Like many of our fun-for-humans holidays, Halloween can actually be a pretty stressful event for our pets. There are many more people out and about than they’re used to, and most of these people are in costumes that can be at best confusing and at worst terrifying. Strangers are ringing the doorbell in these costumes, asking for candy in loud voices, then running to the next houses. When you think about Halloween through the eyes of your dog, it’s easy to see how this holiday can be a little overwhelming to them! Here are a few things to consider when helping your dog through All Hallow’s Eve!
Be aware of their stress levels and don’t put them in situations that might overwhelm them.
During any potentially stressful situation for you dog, it is important to know their threshold (read our article on threshold management for more information). I compare their ability to handle stress to a bucket. Every little thing, even minor stressors, take up room in the bucket, and when that bucket gets too full, our dog can lash out with unwanted behavior. Sometimes that behavior seems to come from nowhere, but in reality we have missed that their bucket was getting full. For example, I know a dog whose humans said that “he would NEVER snap at someone,” and were very shocked when he snapped at a neighbor who came to visit. When I asked what they had done that day, they said that they had taken him to the Farmer’s Market, then went for a hike, then visited with some friends who have a new puppy, then ate at a cafe on the outside patio downtown. I asked them if this was a normal day for their dog, and they said that they usually just take him for a walk around the neighborhood and occasionally do a hike on Saturdays. By the time the neighbor came to visit, this poor dog – who had behaved exceptionally well all day – had just had enough, and when this neighbor came at him quickly and didn’t greet him appropriately, he snapped – literally and metaphorically. All of this is to say, that even small-level stressors can fill your dog’s bucket. So imagine what a experience like Halloween can do!
Help your dog manage this stress firstly by not putting them in situations that might be overwhelming. If your dog goes absolutely crazy at the sound of the doorbell, you may want to crate them (or put them in a back bedroom) and sit outside to pass out candy instead of waiting on trick-or-treaters to ring the bell or knock. I created this festive sign to hang on our door every year and either sit outside to greet the costumed kids or leave a bowl out. Putting on a sounds machine or leaving the tv on for your dog – just like you would with fireworks – and giving them something engaging to do like a Kong is also a great idea to help them feel more secure.
Advocate for their boundaries
If you’re going out for Halloween and want to take your dog with you, try to see the world through their eyes. Dogs don’t understand costumes. If you’re wearing a wolf mask, they see a creature with a scary head. If you’re out walking your dog and they start reacting to someone in a costume, don’t scold them or expect them to be okay with a living-breathing wolfman. Simply walk them away from the scary thing and allow them some time and distance to settle down. And if you KNOW this would scare your dog and you won’t be able to avoid it, don’t take your dog into that situation. And PLEASE don’t allow people to scare your dog on purpose because they think it’s funny. Haunted houses are fun to us because we know they’re not real. Our dogs don’t understand that this is fake.

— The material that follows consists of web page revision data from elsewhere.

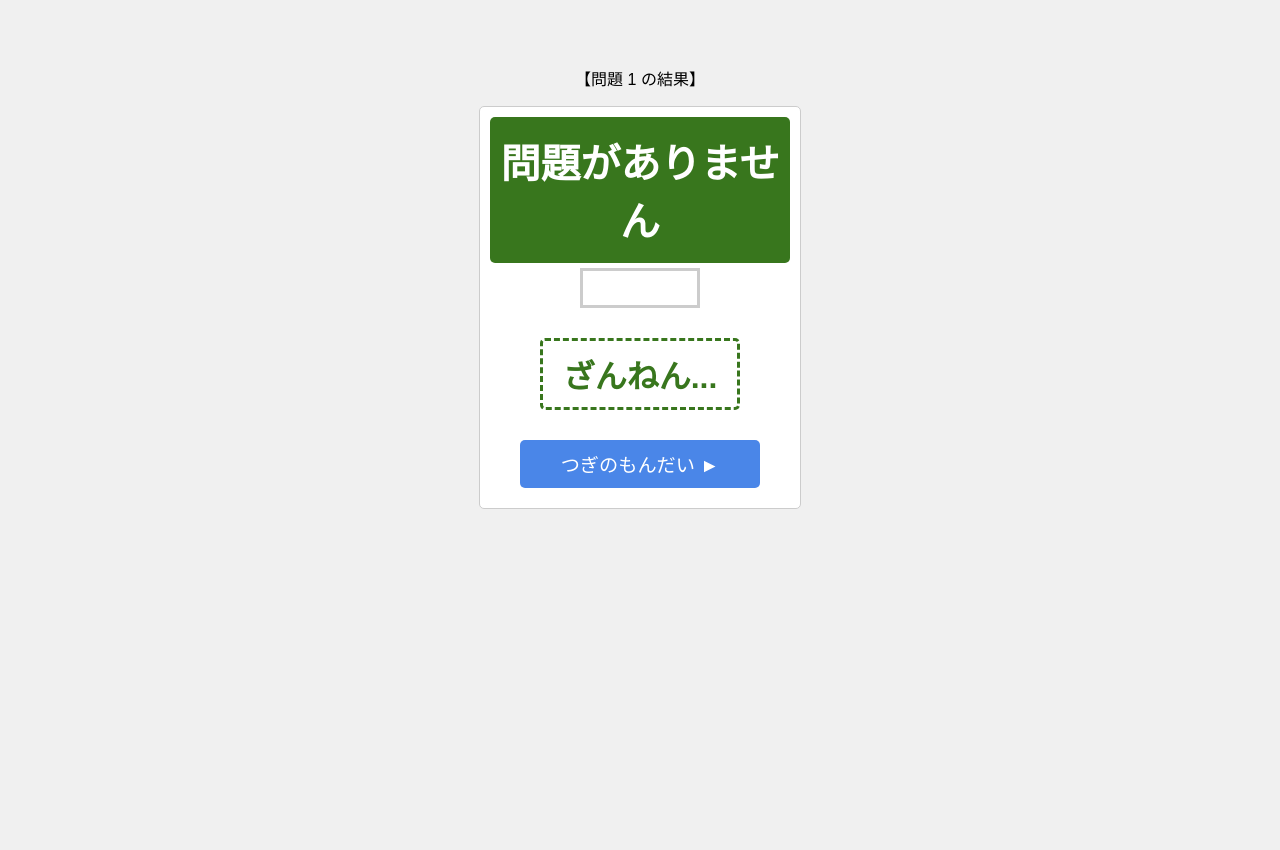
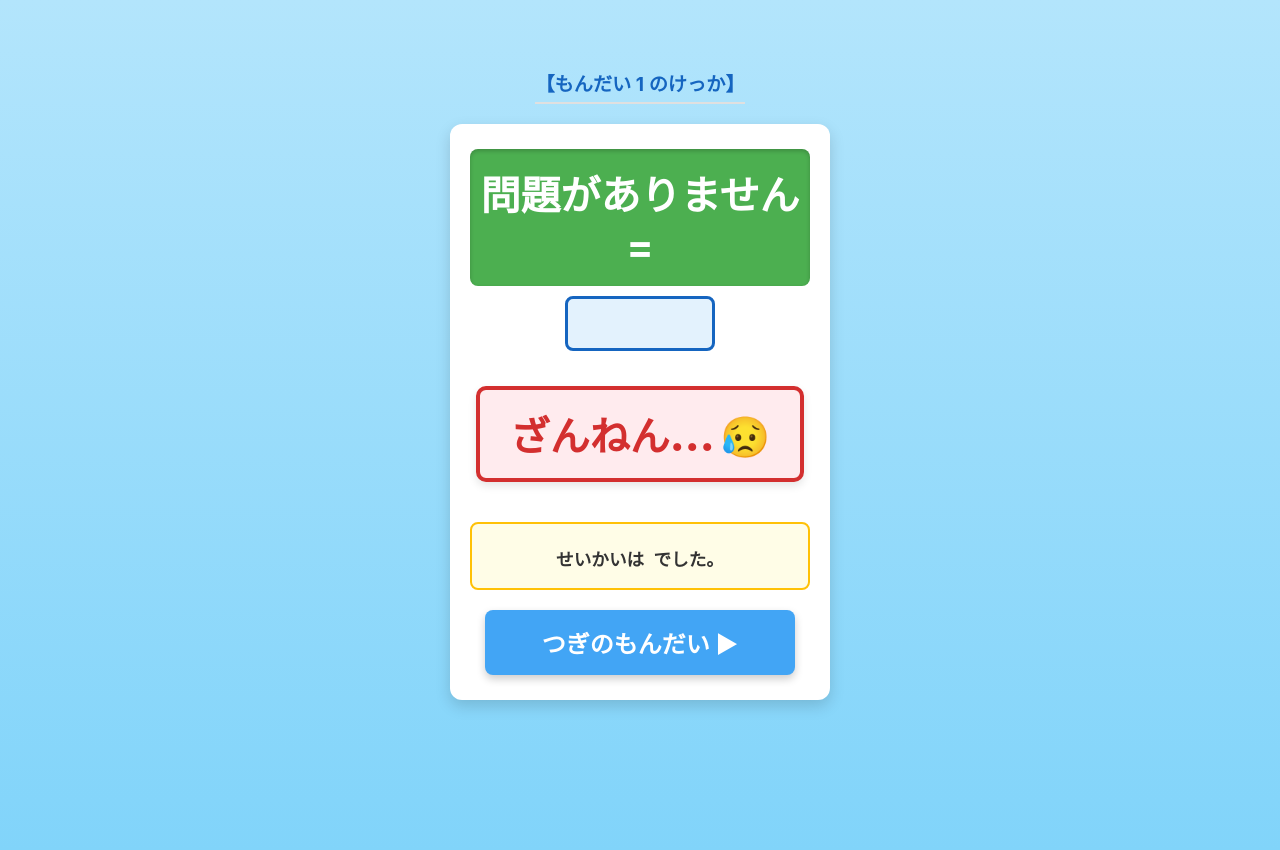
Before and after one commit to sum1d4/Gr5, a PHP site: page /math_result.php in a window 1280 px wide. Before the commit the page ends 509 px from the top, so only its background shows below. Run offline with PHP 8.4, Linux system fonts and the light colour scheme.

Commit message:
Update math_result.php

```diff
--- a/math_result.php
+++ b/math_result.php
@@ -1,38 +1,109 @@
 <?php
-// POSTデータを受け取る
+// math_result_2tasi.php
+// ★修正点1: セッションを開始 (これは元のコードにもありました)
+session_start();
+// ★DB接続設定ファイルを読み込みます
+require_once 'db_config.php';
+
+// ★デバッグ用：エラーを画面に表示する設定 (動作確認が済んだら削除/コメントアウトしてください)
+ini_set('display_errors', 1);
+error_reporting(E_ALL);
+
+// ====================================================
+// ★【最重要修正点】ユーザーIDをセッションから取得
+// ====================================================
+// 実際の認証システムが 'user_id' というキーを使っていると想定
+$user_id = $_SESSION['user_id'] ?? 0;
+// ====================================================
+
+// データの受け取り
 $user_answer = isset($_POST['user_answer']) ? (string)$_POST['user_answer'] : null;
 $question = isset($_POST['question']) ? htmlspecialchars($_POST['question']) : '問題がありません';
 $correct_answer = isset($_POST['correct_answer']) ? (string)$_POST['correct_answer'] : null;
-// 【追加】問題番号を受け取る
 $current_question_num = isset($_POST['current_question_num']) ? (int)$_POST['current_question_num'] : 1;
 
 // 正誤判定
 $is_correct = ($user_answer !== null && $correct_answer !== null && (string)$user_answer === (string)$correct_answer);
 $total_questions = 10; // 全問題数
 
-// 次の画面への準備
+// ★修正点2: 正解の場合、セッションの正解数カウンターをインクリメント
+if ($is_correct) {
+    // セッションの正解数を加算
+    $_SESSION['correct_count'] = ($_SESSION['correct_count'] ?? 0) + 1;
+}
+
+// 画面表示用の変数準備
 $next_question_num = $current_question_num + 1;
+$current_score = $_SESSION['correct_count'] ?? 0;
 
-// 最終問題 (10問目) かどうかを判定
+// ====================================================
+// 10問目（最終問題）が終了した時の処理 - DB登録ロジックを追加
+// ====================================================
 if ($current_question_num >= $total_questions) {
-    // 最終問題の場合
     $button_label = 'こんかいのけっか';
-    $next_page_url = 'final_result.php'; // 遷移先: final_result.php
+
+    // ▼▼▼ データベース登録処理（追加部分） ▼▼▼
+    try {
+        // テーブル名 'learning_session' を使用
+        $sql = "INSERT INTO learning_session (user_id, subject, category, total_questions, correct_count, start_time, end_time)
+                VALUES (:user_id, :subject, :category, :total_questions, :correct_count, :start_time, :end_time)";
+
+        $stmt = $pdo->prepare($sql);
+
+        // パラメータ設定
+        $params = [
+            ':user_id' => $user_id,                // セッションから取得したユーザーID
+            ':subject' => '2tasi',                 // 教科/レベルを適切に設定 (今回は '2tasi' を使用)
+            ':category' => 'normal',               // カテゴリ
+            ':total_questions' => $total_questions,
+            ':correct_count' => $current_score,
+            ':start_time' => $_SESSION['start_time'] ?? date('Y-m-d H:i:s'), // セッションから開始時刻を取得
+            ':end_time' => date('Y-m-d H:i:s')
+        ];
+
+        $stmt->execute($params);
+
+        // 成功したらセッションをクリアして進む
+        unset($_SESSION['correct_count']);
+        unset($_SESSION['start_time']);
+
+        // 最終画面へ
+        $next_page_url = 'final_result.php?correct=' . $current_score . '&total=' . $total_questions;
+
+    } catch (PDOException $e) {
+        // エラー処理：データベースエラーが発生したら画面に表示
+        echo "<div style='background:#ffebee; color:#c62828; padding:20px; border:2px solid red; margin:20px;'>";
+        echo "<h1>データベース登録エラーが発生しました (T_T)</h1>";
+        echo "<p><strong>エラー内容:</strong> " . htmlspecialchars($e->getMessage()) . "</p>";
+        echo "<hr>";
+        echo "<h3>現在のデータ:</h3>";
+        echo "<ul>";
+        echo "<li><strong>User ID:</strong> " . $user_id . " (セッションから取得)</li>";
+        echo "<li><strong>正解数:</strong> " . $current_score . "問</li>";
+        echo "</ul>";
+        echo "<p>※User IDが **0** の場合、セッションにIDが設定されていません。認証処理を見直してください。</p>";
+        echo "</div>";
+        exit;
+    }
+    // ▲▲▲ データベース登録処理ここまで ▲▲▲
+
 } else {
     // 最終問題ではない場合
     $button_label = 'つぎのもんだい ►';
-    // 遷移先: math_question.phpに次の問題番号を渡す
-    $next_page_url = 'math_question.php?q=' . $next_question_num;
+    // 遷移先: math_question_2tasi.phpに次の問題番号を渡す (元のコードを維持)
+    $next_page_url = 'math_question_2tasi.php?q=' . $next_question_num;
 }
 
 
-// ③ せいかい/ざんねん メッセージ
+// せいかい/ざんねん メッセージの設定
 if ($is_correct) {
-    $message_label = 'せいかい！';
-    $message_color = '#d9534f';
+    $message_label = 'せいかい！ 🎉';
+    $message_color = '#4caf50'; // 正解時は緑系
+    $message_bg = '#e8f5e9'; // 薄い緑
 } else {
-    $message_label = 'ざんねん...';
-    $message_color = '#38761d';
+    $message_label = 'ざんねん... 😥';
+    $message_color = '#d32f2f'; // 不正解時は赤系
+    $message_bg = '#ffebee'; // 薄い赤
 }
 ?>
 
@@ -40,83 +111,147 @@ if ($is_correct) {
 <html lang="ja">
 <head>
     <meta charset="UTF-8">
+    <meta name="viewport" content="width=device-width, initial-scale=1.0">
     <title>計算結果 (第<?php echo $current_question_num; ?>問)</title>
     <style>
-        /* CSSコードは前回と全く同じなので省略します */
-        /* ... 省略 ... */
-        /* ------------------- CSSコードは変更ありません ------------------- */
-
-        /* 既存のCSSをそのまま使用します */
+        /* (スタイルシートは変更なしのため省略。元のコードのままです) */
         body {
-            font-family: 'Arial', sans-serif;
+            background: linear-gradient(to bottom, #b3e5fc, #81d4fa);
+            font-family: 'Inter', 'Noto Sans JP', sans-serif;
             display: flex;
             flex-direction: column;
             align-items: center;
-            margin-top: 50px;
-            background-color: #f0f0f0;
+            margin: 0;
+            padding-top: 50px;
+            min-height: 100vh;
         }
+
+        .main-content {
+            width: 90%;
+            max-width: 380px;
+            display: flex;
+            flex-direction: column;
+            align-items: center;
+        }
+
+        /* 結果コンテナ (白いカード) */
         .result-container {
-            border: 1px solid #ccc;
-            padding: 10px;
+            width: 100%;
+            padding: 25px 20px;
             background-color: #fff;
-            border-radius: 5px;
-            width: 300px;
+            border-radius: 12px;
+            box-shadow: 0 6px 15px rgba(0,0,0,0.15);
             text-align: center;
+            box-sizing: border-box;
         }
+
+        /* 問題番号表示 */
+        .question-num-display {
+            font-size: 1.2em;
+            font-weight: bold;
+            color: #1565c0;
+            margin-bottom: 20px;
+            padding-bottom: 5px;
+            border-bottom: 2px solid #e0e0e0;
+        }
+
+        /* 問題表示ボックス */
         .question-display {
-            background-color: #38761d;
+            background-color: #4caf50;
             color: white;
             padding: 15px 10px;
-            border-radius: 5px;
-            margin-bottom: 5px; /* 調整済み */
+            border-radius: 8px;
+            margin-bottom: 10px;
             font-size: 2.5em;
-            font-weight: bold;
+            font-weight: 700;
+            box-shadow: 0 2px 4px rgba(0,0,0,0.2) inset;
         }
+
+        /* ユーザー解答表示 */
         .answer-display {
-            width: 120px;
-            height: 40px;
-            line-height: 40px;
+            width: 150px;
+            height: 55px;
+            line-height: 55px;
             text-align: right;
-            font-size: 2em;
-            font-weight: bold;
-            border: 3px solid #ccc;
-            padding: 5px;
-            background-color: white;
+            font-size: 2.5em;
+            font-weight: 700;
+            border: 3px solid #1565c0;
+            border-radius: 8px;
+            padding: 0 10px;
+            background-color: #e3f2fd;
+            color: #1565c0;
             box-sizing: border-box;
-            margin: 5px auto 10px auto; /* 調整済み */
+            margin: 5px auto 10px auto;
+            display: block;
         }
+
+        /* 正誤メッセージラベル */
         .message-label {
-            font-size: 2em;
-            font-weight: bold;
+            font-size: 2.5em;
+            font-weight: 900;
             color: <?php echo htmlspecialchars($message_color); ?>;
-            border: 3px dashed <?php echo htmlspecialchars($message_color); ?>;
+            background-color: <?php echo htmlspecialchars($message_bg); ?>;
+            border: 4px solid <?php echo htmlspecialchars($message_color); ?>;
             display: inline-block;
-            padding: 10px 20px;
-            margin: 20px 0;
-            border-radius: 5px;
+            padding: 15px 30px;
+            margin: 25px 0 25px 0;
+            border-radius: 10px;
+            box-shadow: 0 4px 8px rgba(0,0,0,0.1);
         }
+
+        /* 不正解時の正解表示エリア */
+        .correct-answer-area {
+            margin-top: 15px;
+            padding: 15px;
+            background-color: #fffde7;
+            border: 2px solid #ffc107;
+            border-radius: 8px;
+            font-size: 1.1em;
+            font-weight: 600;
+            color: #333;
+            margin-bottom: 20px;
+        }
+        .correct-answer-area span {
+            color: #ff5722;
+            font-size: 1.6em;
+            margin-left: 5px;
+            font-weight: 900;
+        }
+
+        /* 次のボタン */
         .next-button {
-            background-color: #4a86e8;
+            background-color: #42a5f5;
             color: white;
             border: none;
-            padding: 10px 20px;
+            padding: 15px 30px;
             cursor: pointer;
-            font-size: 1.2em;
-            border-radius: 5px;
-            width: 200px;
-            margin: 10px auto;
+            font-size: 1.5em;
+            font-weight: 700;
+            border-radius: 8px;
+            width: 90%;
+            max-width: 250px;
+            margin: 20px auto 0 auto;
             text-decoration: none;
-            display: inline-block;
+            display: block;
+            text-align: center; /* リンク要素なので中央揃えを追加 */
+            box-shadow: 0 4px 8px rgba(0,0,0,0.2);
+            transition: background-color 0.1s, transform 0.1s;
+        }
+        .next-button:active {
+              background-color: #1e88e5;
+              transform: translateY(1px);
         }
     </style>
 </head>
 <body>
 
-    <p>【問題 <?php echo $current_question_num; ?> の結果】</p>
+    <div class="main-content">
+
+        <p class="question-num-display">【もんだい <?php echo $current_question_num; ?> のけっか】</p>
 
         <div class="result-container">
             <div class="question-display">
-            <?php echo $question; ?>
+                <?php echo $question; ?> =
             </div>
 
             <div class="answer-display">
@@ -127,10 +262,17 @@ if ($is_correct) {
                 <?php echo $message_label; ?>
             </div>
 
+            <?php if (!$is_correct): // 不正解の場合（ざんねん... の場合） ?>
+            <div class="correct-answer-area">
+                せいかいは <span><?php echo htmlspecialchars($correct_answer); ?></span> でした。
+            </div>
+            <?php endif; ?>
+
             <a href="<?php echo htmlspecialchars($next_page_url); ?>" class="next-button">
                 <?php echo $button_label; ?>
             </a>
         </div>
+    </div>
 
 </body>
 </html>
```
Lines whose indentation alone changed are shown as unchanged.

Make Doggy Costumes a Positive Experience
If your dog seems to be pretty good with all of the above, then you might be interested in dressing your dog up for Halloween. This can be so cute and so much fun! I love seeing all of the creative ideas that people come up with. But there are steps that you can take to make this a pleasant and positive experience for your pup. The first step is to introduce the costume in a controlled and rewarding way. Let your dog sniff the costume and reward them for interacting with it. Give them a few weeks of practicing with the costume in low-level, high-reward environments. Halloween is stressful enough without having to deal with a weird headband or extra tail or constricting vest that you’re not used to wearing, and now our bucket is more full than it would have been otherwise. Let them experience “wearing stuff” before the night of Halloween.
Keep Halloween candy out of reach
This one seems like a given, but vet clinics see a lot of patients the night of and day after Halloween because the dog stole the candy bag off the counter. Sometimes these kinds of accidents happen, but many can be avoided by simply being aware of where we put the candy and how far our dogs are willing to go to get it. Everyone knows chocolate is bad for dogs, but most candies are not dog-friendly, and some sugar-free candies contain xylitol, which is deadly. If our kids are sitting on the floor inspecting their haul, the dogs need to be supervised or contained in some way.